• Exercise: Output every line of the material exactly.

• Records supplied:
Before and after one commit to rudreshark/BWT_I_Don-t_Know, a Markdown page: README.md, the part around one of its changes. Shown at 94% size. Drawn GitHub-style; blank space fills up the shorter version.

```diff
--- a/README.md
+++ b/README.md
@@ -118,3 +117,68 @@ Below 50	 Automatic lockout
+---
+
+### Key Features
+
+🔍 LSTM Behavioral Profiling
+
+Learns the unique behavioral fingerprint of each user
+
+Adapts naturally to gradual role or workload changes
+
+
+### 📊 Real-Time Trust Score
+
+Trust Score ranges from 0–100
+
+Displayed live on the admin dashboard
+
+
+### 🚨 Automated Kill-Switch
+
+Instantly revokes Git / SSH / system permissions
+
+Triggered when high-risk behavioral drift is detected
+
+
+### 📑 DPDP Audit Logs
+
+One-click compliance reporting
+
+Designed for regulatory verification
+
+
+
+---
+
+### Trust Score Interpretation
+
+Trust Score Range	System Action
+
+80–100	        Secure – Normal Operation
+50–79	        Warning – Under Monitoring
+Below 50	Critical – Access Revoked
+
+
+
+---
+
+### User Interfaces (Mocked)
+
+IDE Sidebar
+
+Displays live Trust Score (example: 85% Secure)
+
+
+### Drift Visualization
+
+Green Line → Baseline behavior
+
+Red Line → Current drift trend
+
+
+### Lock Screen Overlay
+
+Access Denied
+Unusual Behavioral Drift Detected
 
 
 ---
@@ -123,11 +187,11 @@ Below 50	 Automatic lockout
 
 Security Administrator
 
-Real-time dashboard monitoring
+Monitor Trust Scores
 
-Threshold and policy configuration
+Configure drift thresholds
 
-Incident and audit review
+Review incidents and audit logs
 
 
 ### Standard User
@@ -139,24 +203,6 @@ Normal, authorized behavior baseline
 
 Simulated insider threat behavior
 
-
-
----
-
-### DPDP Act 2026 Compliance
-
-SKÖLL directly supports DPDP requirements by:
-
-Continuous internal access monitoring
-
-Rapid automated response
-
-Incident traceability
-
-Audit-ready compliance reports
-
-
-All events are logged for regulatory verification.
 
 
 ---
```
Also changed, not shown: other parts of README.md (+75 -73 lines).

• Reply to the task:
Before and after one commit to rudreshark/BWT_I_Don-t_Know, a Markdown page: README.md, the part around one of its changes. Shown at 94% size. Drawn GitHub-style; blank space fills up the shorter version.

```diff
--- a/README.md
+++ b/README.md
@@ -118,3 +117,68 @@ Below 50	 Automatic lockout
+---
+
+### Key Features
+
+🔍 LSTM Behavioral Profiling
+
+Learns the unique behavioral fingerprint of each user
+
+Adapts naturally to gradual role or workload changes
+
+
+### 📊 Real-Time Trust Score
+
+Trust Score ranges from 0–100
+
+Displayed live on the admin dashboard
+
+
+### 🚨 Automated Kill-Switch
+
+Instantly revokes Git / SSH / system permissions
+
+Triggered when high-risk behavioral drift is detected
+
+
+### 📑 DPDP Audit Logs
+
+One-click compliance reporting
+
+Designed for regulatory verification
+
+
+
+---
+
+### Trust Score Interpretation
+
+Trust Score Range	System Action
+
+80–100	        Secure – Normal Operation
+50–79	        Warning – Under Monitoring
+Below 50	Critical – Access Revoked
+
+
+
+---
+
+### User Interfaces (Mocked)
+
+IDE Sidebar
+
+Displays live Trust Score (example: 85% Secure)
+
+
+### Drift Visualization
+
+Green Line → Baseline behavior
+
+Red Line → Current drift trend
+
+
+### Lock Screen Overlay
+
+Access Denied
+Unusual Behavioral Drift Detected
 
 
 ---
@@ -123,11 +187,11 @@ Below 50	 Automatic lockout
 
 Security Administrator
 
-Real-time dashboard monitoring
+Monitor Trust Scores
 
-Threshold and policy configuration
+Configure drift thresholds
 
-Incident and audit review
+Review incidents and audit logs
 
 
 ### Standard User
@@ -139,24 +203,6 @@ Normal, authorized behavior baseline
 
 Simulated insider threat behavior
 
-
-
----
-
-### DPDP Act 2026 Compliance
-
-SKÖLL directly supports DPDP requirements by:
-
-Continuous internal access monitoring
-
-Rapid automated response
-
-Incident traceability
-
-Audit-ready compliance reports
-
-
-All events are logged for regulatory verification.
 
 
 ---
```
Also changed, not shown: other parts of README.md (+75 -73 lines).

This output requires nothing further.